On June 12, Quebec engineering regulator l’Ordre des ingénieurs du Québec (OIQ) announced a significant and immediate regulatory change affecting some internationally trained professionals (ITPs) applying for engineering licences to work within the province of Quebec.
The change is intended to make ITPs’ application process more personal and reflective of each candidate’s background and takes into consideration their diplomas earned as well as their relevant work experience and all competencies acquired when their admissions applications are evaluated. Its objective is to ease access to the profession for ITPs while maintaining a rigorous competency validation process that protects the public.
Of the 46 professional orders in Quebec, OIQ has one of the highest rates of ITP applications: In the 2017–2018 period, a quarter of all applicants for an OIQ engineering licence received their education from a university outside Canada; of these internationally trained candidates, 60 per cent of them received their education from countries with no mutual recognition agreement (MRA), which is an international agreement between countries that establishes mutual recognition of academic and/or professional credentials, intended to foster mobility for engineers looking to practice in other jurisdictions.
Under Quebec legislation, ITPs fall into two categories: those who received their training in 20 foreign countries with which OIQ has MRAs—notably France and some Commonwealth countries—and those from all remaining international jurisdictions that don’t have any agreements with Quebec.

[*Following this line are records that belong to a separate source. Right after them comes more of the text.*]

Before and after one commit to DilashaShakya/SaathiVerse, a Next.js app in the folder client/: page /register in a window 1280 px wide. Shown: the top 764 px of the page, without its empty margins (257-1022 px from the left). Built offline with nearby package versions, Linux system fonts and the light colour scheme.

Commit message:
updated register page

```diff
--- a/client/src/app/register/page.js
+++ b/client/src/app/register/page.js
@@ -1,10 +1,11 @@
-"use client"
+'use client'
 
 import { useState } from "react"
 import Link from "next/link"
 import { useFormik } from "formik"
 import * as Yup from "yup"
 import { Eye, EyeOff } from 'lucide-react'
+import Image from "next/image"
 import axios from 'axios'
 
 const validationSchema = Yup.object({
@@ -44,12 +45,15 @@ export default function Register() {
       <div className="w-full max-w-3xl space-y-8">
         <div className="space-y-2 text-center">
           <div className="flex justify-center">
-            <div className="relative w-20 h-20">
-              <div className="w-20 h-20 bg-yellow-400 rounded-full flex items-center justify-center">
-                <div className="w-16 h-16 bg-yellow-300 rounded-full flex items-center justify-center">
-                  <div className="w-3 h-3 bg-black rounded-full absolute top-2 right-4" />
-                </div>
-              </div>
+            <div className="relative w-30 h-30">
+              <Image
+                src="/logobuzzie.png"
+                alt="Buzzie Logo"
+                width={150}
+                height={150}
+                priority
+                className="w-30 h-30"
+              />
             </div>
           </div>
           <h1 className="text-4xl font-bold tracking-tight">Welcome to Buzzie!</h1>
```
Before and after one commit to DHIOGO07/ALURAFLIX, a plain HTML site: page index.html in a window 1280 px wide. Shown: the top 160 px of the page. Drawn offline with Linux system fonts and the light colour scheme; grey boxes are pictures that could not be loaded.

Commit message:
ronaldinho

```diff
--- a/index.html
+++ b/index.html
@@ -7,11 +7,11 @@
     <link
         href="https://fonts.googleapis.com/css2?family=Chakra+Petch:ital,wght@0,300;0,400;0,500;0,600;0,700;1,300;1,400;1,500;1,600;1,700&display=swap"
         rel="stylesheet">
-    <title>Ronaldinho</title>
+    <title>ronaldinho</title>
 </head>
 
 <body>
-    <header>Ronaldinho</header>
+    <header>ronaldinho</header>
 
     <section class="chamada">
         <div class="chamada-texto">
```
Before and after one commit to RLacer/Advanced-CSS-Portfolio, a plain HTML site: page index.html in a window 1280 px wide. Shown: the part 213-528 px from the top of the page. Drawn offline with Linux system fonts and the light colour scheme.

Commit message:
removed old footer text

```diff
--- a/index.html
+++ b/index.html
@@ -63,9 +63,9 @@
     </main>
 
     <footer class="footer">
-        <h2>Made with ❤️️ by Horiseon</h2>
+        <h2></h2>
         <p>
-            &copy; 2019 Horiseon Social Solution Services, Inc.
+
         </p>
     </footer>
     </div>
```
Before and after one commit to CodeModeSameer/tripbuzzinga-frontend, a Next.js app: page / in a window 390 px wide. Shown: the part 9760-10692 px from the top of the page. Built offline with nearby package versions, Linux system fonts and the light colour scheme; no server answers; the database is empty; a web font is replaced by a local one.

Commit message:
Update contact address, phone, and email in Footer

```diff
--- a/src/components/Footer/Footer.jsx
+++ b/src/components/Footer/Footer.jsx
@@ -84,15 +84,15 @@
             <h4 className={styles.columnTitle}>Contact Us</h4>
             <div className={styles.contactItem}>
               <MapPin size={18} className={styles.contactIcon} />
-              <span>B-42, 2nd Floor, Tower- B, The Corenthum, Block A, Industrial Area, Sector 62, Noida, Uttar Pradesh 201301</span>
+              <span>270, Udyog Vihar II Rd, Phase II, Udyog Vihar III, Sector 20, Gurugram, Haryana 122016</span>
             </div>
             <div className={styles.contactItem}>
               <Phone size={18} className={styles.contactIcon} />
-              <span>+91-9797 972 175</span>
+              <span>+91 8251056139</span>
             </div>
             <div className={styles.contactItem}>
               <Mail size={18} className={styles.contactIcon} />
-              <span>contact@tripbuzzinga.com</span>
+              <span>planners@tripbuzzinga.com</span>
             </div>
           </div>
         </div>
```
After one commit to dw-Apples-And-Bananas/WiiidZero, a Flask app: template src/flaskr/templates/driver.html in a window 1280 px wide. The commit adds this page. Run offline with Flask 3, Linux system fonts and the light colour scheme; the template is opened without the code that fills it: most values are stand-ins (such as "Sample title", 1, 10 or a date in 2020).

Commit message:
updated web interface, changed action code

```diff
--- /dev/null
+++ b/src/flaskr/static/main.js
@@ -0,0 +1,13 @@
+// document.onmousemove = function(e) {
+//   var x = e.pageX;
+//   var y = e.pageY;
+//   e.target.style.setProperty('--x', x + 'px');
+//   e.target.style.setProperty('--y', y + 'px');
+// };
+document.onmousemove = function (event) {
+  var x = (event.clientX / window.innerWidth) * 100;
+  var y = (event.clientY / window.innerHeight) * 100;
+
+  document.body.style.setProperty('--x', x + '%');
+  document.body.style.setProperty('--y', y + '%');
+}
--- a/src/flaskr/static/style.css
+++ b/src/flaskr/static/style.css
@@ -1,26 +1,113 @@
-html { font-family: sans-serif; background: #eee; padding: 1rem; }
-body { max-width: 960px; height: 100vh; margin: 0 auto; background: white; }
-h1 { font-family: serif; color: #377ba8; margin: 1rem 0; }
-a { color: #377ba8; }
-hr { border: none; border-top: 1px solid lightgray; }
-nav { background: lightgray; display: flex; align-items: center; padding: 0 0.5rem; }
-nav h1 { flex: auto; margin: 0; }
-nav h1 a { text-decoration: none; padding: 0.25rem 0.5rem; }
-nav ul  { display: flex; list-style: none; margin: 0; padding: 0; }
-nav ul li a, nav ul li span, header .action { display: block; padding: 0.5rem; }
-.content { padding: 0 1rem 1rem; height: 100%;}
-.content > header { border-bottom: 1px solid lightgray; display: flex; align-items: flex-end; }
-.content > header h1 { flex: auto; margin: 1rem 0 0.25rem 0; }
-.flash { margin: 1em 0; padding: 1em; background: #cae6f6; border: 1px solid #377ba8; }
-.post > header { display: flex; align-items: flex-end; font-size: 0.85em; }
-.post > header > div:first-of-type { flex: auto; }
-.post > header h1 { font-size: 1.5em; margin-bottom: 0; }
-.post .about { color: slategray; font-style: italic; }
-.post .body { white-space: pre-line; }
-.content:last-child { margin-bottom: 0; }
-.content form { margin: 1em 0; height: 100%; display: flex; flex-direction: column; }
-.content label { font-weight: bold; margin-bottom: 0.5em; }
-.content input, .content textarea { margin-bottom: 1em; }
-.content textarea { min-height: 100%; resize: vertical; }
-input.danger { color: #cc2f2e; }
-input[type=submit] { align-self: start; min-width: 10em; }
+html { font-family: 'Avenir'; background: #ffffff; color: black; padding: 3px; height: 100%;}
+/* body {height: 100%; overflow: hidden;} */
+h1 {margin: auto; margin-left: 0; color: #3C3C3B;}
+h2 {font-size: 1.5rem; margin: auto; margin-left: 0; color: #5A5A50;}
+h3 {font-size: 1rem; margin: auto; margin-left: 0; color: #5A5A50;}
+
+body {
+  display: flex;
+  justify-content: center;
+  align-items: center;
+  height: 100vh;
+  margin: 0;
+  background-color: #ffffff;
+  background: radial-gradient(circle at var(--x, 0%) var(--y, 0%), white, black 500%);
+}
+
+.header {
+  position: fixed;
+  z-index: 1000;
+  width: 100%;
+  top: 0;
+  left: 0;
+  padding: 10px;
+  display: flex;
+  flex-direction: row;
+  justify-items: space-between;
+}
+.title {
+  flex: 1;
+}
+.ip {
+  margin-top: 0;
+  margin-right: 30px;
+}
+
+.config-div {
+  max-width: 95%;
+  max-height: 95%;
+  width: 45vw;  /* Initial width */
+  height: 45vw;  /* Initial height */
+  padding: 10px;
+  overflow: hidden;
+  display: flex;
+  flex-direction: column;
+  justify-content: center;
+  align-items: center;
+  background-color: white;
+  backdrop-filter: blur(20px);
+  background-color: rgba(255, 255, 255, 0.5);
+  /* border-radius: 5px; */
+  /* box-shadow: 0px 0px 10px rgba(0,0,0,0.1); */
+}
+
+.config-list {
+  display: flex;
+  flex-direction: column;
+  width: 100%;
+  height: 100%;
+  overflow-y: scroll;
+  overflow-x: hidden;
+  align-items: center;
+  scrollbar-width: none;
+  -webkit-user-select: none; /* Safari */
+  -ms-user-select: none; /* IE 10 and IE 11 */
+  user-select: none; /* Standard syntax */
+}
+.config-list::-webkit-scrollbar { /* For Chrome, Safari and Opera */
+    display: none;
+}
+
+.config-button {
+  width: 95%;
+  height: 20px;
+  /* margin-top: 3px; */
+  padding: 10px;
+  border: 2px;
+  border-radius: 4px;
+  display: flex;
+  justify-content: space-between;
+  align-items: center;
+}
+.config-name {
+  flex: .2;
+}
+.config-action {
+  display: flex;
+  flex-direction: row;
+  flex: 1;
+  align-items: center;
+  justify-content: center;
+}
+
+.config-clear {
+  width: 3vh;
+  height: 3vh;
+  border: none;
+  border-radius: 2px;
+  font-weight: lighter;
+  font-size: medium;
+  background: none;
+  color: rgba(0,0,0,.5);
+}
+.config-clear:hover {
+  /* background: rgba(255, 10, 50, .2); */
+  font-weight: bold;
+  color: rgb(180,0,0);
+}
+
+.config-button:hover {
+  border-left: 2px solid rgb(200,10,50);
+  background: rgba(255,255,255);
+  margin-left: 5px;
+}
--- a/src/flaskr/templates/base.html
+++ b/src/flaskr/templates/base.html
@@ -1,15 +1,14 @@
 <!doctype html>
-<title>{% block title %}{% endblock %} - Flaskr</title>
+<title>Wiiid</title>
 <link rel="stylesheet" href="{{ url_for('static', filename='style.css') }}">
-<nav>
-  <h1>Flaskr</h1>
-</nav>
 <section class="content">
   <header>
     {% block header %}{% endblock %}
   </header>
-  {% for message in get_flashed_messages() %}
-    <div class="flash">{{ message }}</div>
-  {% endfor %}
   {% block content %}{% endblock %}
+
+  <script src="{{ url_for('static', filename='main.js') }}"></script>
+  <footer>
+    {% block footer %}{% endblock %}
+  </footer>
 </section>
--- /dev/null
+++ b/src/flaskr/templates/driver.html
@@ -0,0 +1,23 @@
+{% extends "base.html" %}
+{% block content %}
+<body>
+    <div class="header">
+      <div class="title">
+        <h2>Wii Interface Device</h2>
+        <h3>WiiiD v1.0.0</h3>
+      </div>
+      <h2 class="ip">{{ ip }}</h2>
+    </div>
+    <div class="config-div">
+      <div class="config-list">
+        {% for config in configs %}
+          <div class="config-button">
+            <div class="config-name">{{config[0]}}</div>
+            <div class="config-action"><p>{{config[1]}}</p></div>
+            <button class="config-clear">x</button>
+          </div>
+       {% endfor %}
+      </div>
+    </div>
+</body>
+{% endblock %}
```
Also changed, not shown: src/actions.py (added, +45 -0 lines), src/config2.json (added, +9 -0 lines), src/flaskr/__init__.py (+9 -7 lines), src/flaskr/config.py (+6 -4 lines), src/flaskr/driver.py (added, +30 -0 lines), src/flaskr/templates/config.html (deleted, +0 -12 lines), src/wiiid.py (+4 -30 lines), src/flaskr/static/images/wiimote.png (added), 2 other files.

Historically, this second group of ITPs has had to overcome significant hurdles, says OIQ President Kathy Baig, ing., FEC. “How can we increase the success rate and shorten the process?” Baig asks. “We wanted to find a way for them to get their licences while maintaining rigorous admission criteria.”
Under the old application process, ITPs who obtained their education from jurisdictions without MRAs could have faced up to 11 examinations that, although designed to “test and improve [applicants’] knowledge,” were, according to OIQ, “a demanding step.” It could also prove lengthy, possibly up to 16 months. According to Baig, only 58 per cent of ITPs under this system were able to successfully navigate this process and get a permit to work in Quebec. “We want to increase the success rate to 75 per cent and lower the process to eight months,” Baig adds.
To meet this target, under the new procedure, these candidates are now able to take university courses, work on engineering projects and have interviews to demonstrate their engineering skills meet OIQ’s standards. Whatever the path the candidate takes, their skills will be assessed by a panel of OIQ experts and licensed engineers. “There are competencies they will have to prove,” Baig reiterates. “But we do think this will be beneficial.”
Baig, who, on June 15, was re-elected to her second consecutive term as OIQ president, notes there is a two-tiered treatment of ITPs, stating that ITPs from countries with MRAs have a much easier application process. “With all the [engineering] programs in France,” Baig uses as an example, “it’s like they graduated in Quebec.”
Although this new regulation is designed to lessen the burden on ITPs with training from non-MRA countries, Baig notes there can still be hurdles. As she stated in a June 12 news release: “Their integration also depends on the work and assistance of many other actors, such as immigrant support organizations, universities and various job market–related bodies that must work together to make their path easier.”
THE PEO PROCESS
PEO’s Acting Deputy Registrar, Licensing and Registration Moody Farag, P.Eng., notes OIQ’s new policy is equivalent to the Internationally Educated Engineers Qualification Bridging (IEEQB) Program that Ryerson University offers. The IEEQB program is an individualized study program in lieu of PEO’s Confirmatory Examination Program. Farag notes that, upon completion, the applicant will be deemed to have PEO’s academic requirements for licensure. However, they must, like all P.Eng. applicants, still pass the professional practice exam and complete 48 months of work experience, of which a minimum 12 months must be in Canada.
In situations where applicants are trained in another jurisdiction and are applying for a PEO licence, their transcripts are reviewed by the Academic Requirements Committee, which can:
- reject the application;
- exempt the applicant from any further exams; or
- assign the applicant to an examination program.
Timelines on meeting any of the licensure requirements depend on each applicant’s circumstances.